The new container will be at Hy-Vee, 2395 Northwest Arterial, through an agreement with Dubuque Metropolitan Area Solid Waste Agency.
Agency Administrator Ken Miller said the container’s exact location on the store’s property still is being discussed, but the information will soon be shared on the agency’s social media accounts. The goal is to open the site by early February.
“We based it on feedback from residents on areas they’d like to see glass recycling, and they expressed interest in the west end of town,” he said.
Hy-Vee Store Director Paul Hoppman said he believes the container will be located toward the front of the store, and people will be able to dump glass at any time.
“We work really hard on recycling here at the store and donating our pulled food products, making sure we’re composting, so this is just the next step,” he said. “And honestly, it’ll be good for us to have an outlet for our glass, too.”
The agency started two other glass recycling drop-off sites in April — one at the Dubuque landfill and one at the City of Dubuque’s Municipal Service Center, 925 Kerper Court. An $18,000 Iowa Department of Natural Resources grant covered the cost for all the containers.
Miller said Galena, Ill., and Bellevue, Iowa, also haul their recycled glass to the Dubuque landfill. Each of those communities has one recycling container located in town. The landfill has been receiving recycled glass from Galena since January 2020, and Bellevue just starting hauling its glass to Dubuque in December.
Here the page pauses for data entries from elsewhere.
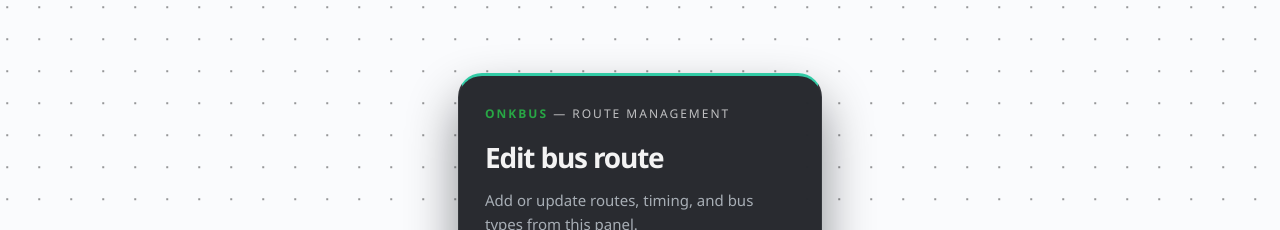
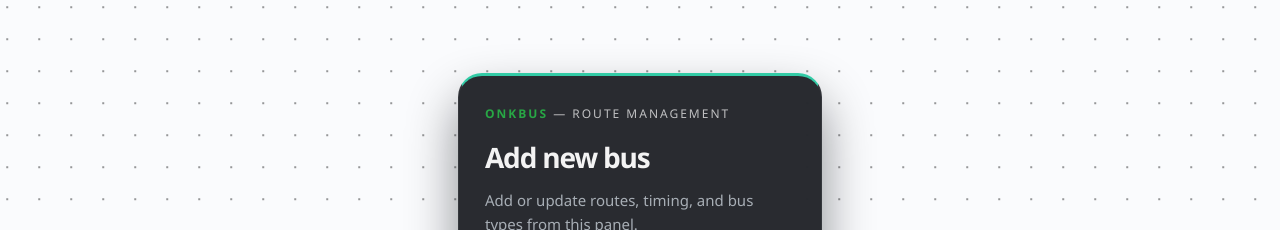
Before and after one commit to Adithyansyam/onkbus, a React (Vite) app: page /edit in a window 1280 px wide. Shown: the top 230 px of the page. Built offline with nearby package versions, Linux system fonts and the light colour scheme.

Commit message:
cahnged name edit route  to add new bus

```diff
--- a/src/pages/EditBusRoute.tsx
+++ b/src/pages/EditBusRoute.tsx
@@ -19,7 +19,7 @@ function EditBusRoute() {
       <section className="panel route-card">
         <div className="card-header">
           <p className="eyebrow"><span className="brand">onKbus</span> &mdash; Route Management</p>
-          <h1 className="card-title">Edit bus route</h1>
+          <h1 className="card-title">Add new bus</h1>
           <p className="card-subtitle">Add or update routes, timing, and bus types from this panel.</p>
         </div>
 
--- a/src/pages/Home.tsx
+++ b/src/pages/Home.tsx
@@ -24,7 +24,7 @@ function Home() {
         </form>
 
         <div className="secondary-link">
-          <Link to="/edit">Edit routes</Link>
+          <Link to="/edit">Add new bus</Link>
         </div>
       </section>
     </div>
```
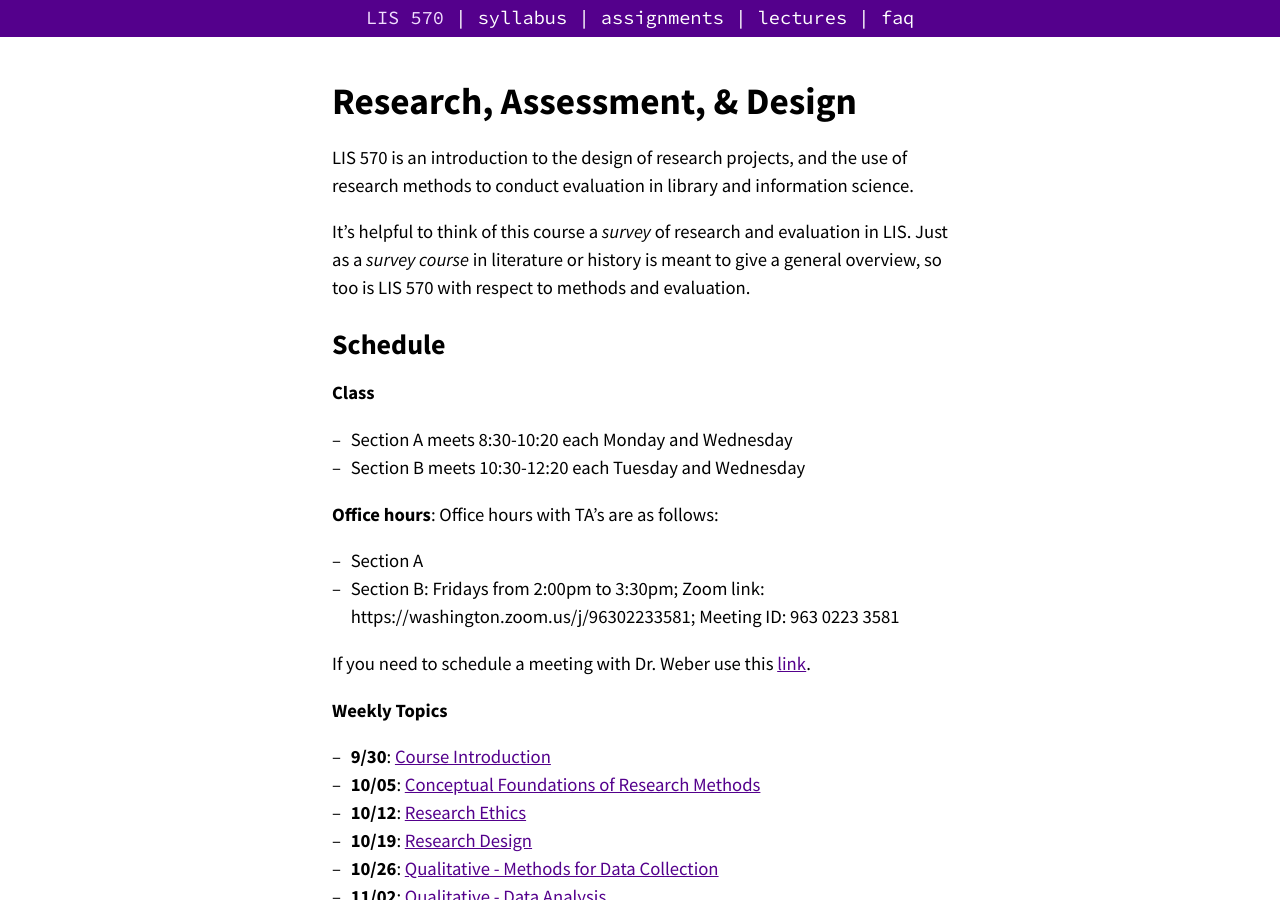
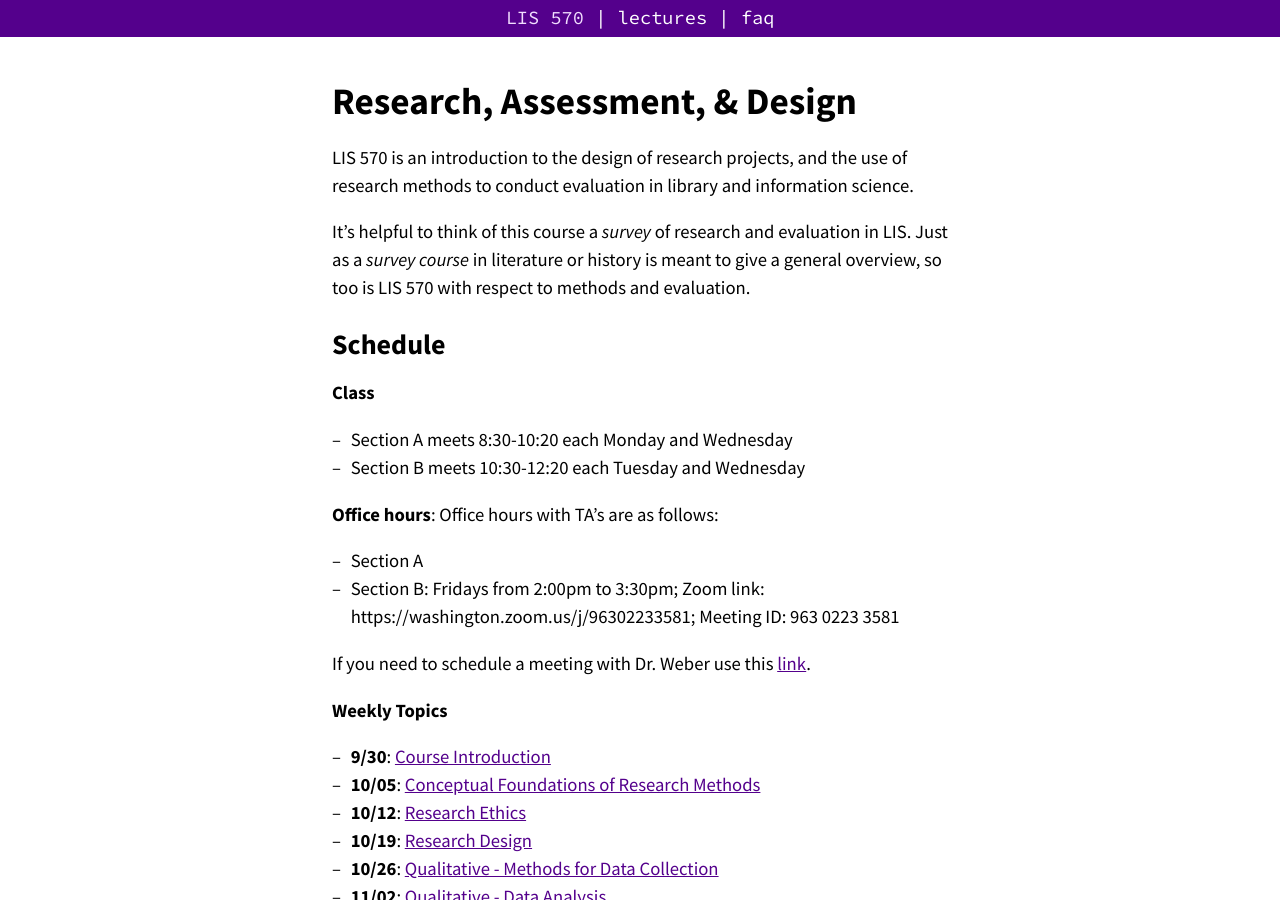
Before and after one commit to nniiicc/LIS-570-Au2021, a Jekyll site: the page built from index.md, in a window 1280 px wide and 900 px high. Built offline with Jekyll 4.4.1, drawn with Linux system fonts in a browser that asks for light colours.

Commit message:
Update nav.html

```diff
--- a/_includes/nav.html
+++ b/_includes/nav.html
@@ -5,8 +5,6 @@
     <label class="menu-label" for="menu-icon"></label>
     <div class="trigger">
       <div class="trigger-child">
-        <span class="nav-link"><a href="/LIS-570-Au2021/syllabus/">syllabus</a></span>
-        <span class="nav-link"><a href="/LIS-570-Au2021/assignments/">assignments</a></span>
         <span class="nav-link"><a href="/LIS-570-Au2021/2020/">lectures</a></span>
         <span class="nav-link"><a href="/LIS-570-Au2021/FAQs/">faq</a></span>
       </div>
```
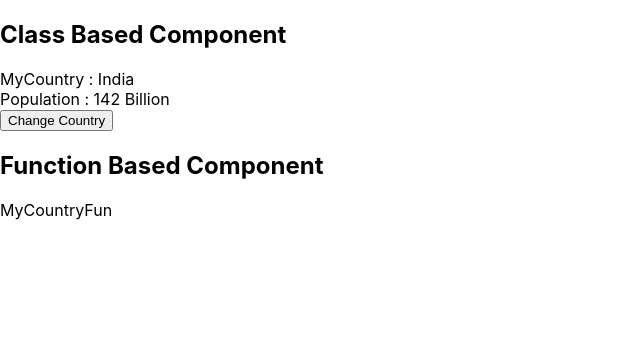
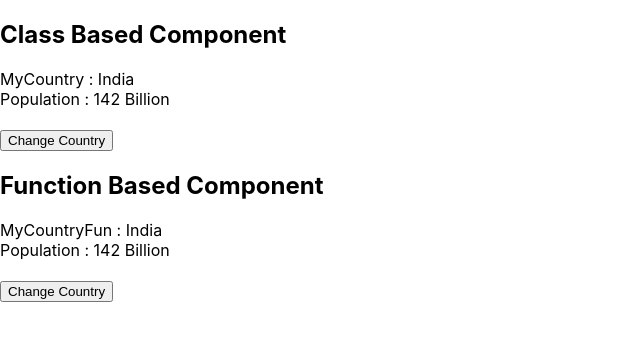
Before and after one commit to falduharsh1/FirstReact, a React (Create React App) app: page / in a window 1280 px wide. Shown: the top 340 px of the page, without its empty margins (0-640 px from the left). Built offline with nearby package versions, Linux system fonts and the light colour scheme.

Commit message:
component

```diff
--- a/src/Component/MyCountry.js
+++ b/src/Component/MyCountry.js
@@ -23,6 +23,7 @@ export default class MyCountry extends Component {
                 <h2>Class Based Component</h2>
                 <div>MyCountry : {this.state.name}</div>
                 <div>Population : {this.state.Population}</div>
+                <br></br>
                 <button onClick={this.HandleCounty}>Change Country</button>
             </div>
         );
--- a/src/Component/MyCountryFun.js
+++ b/src/Component/MyCountryFun.js
@@ -1,10 +1,25 @@
-import React from 'react';
+import React, { useState } from "react";
 
-export default function MyCountryFun () {
-    return (
-        <div>
-            <h2>Function Based Component</h2>
-            <div>MyCountryFun</div>
-        </div>
-    );
+export default function MyCountryFun() {
+  const [Country, setCountry] = useState({
+    name: "India",
+    Population: "142 Billion",
+  });
+
+  const HandleCounty = () => {
+    setCountry({
+        name : 'USA',
+        Population : '14 Billion'
+    })
+  }
+
+  return (
+    <div>
+      <h2>Function Based Component</h2>
+      <div>MyCountryFun : {Country.name}</div>
+      <div>Population : {Country.Population}</div>
+      <br></br>
+      <button onClick={HandleCounty}>Change Country</button>
+    </div>
+  );
 }
```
Miller said the landfill collected just more than 120 tons of glass last year from all of the sites hauling glass to the landfill, much more than the roughly 25 tons of glass initially estimated.
“It’s proven to be a pretty popular program,” Miller said.
Bev Wagner, agency education and communication coordinator, said staff members were happily surprised with the level of participation in the program. She added that there hasn’t been much contamination, or nonglass items, put in the containers, which could put a stop to the program if increased.
Glass has to be processed differently than other recyclables, Wagner said. There aren’t many nearby centers with this capability, which is why the City of Dubuque dropped the collection of glass recycling years ago.
The closest place that processes recycled glass is in Kansas City, which is where the landfill sends its haul, Wagner said. The glass then is turned into fiberglass insulation or made into new glass bottles.
“When the city dropped glass recycling, that was a blow to the core of recycling for many people,” she said. “The hardcore recyclers felt that glass was really important, and we think that’s why people jumped on it so quickly.”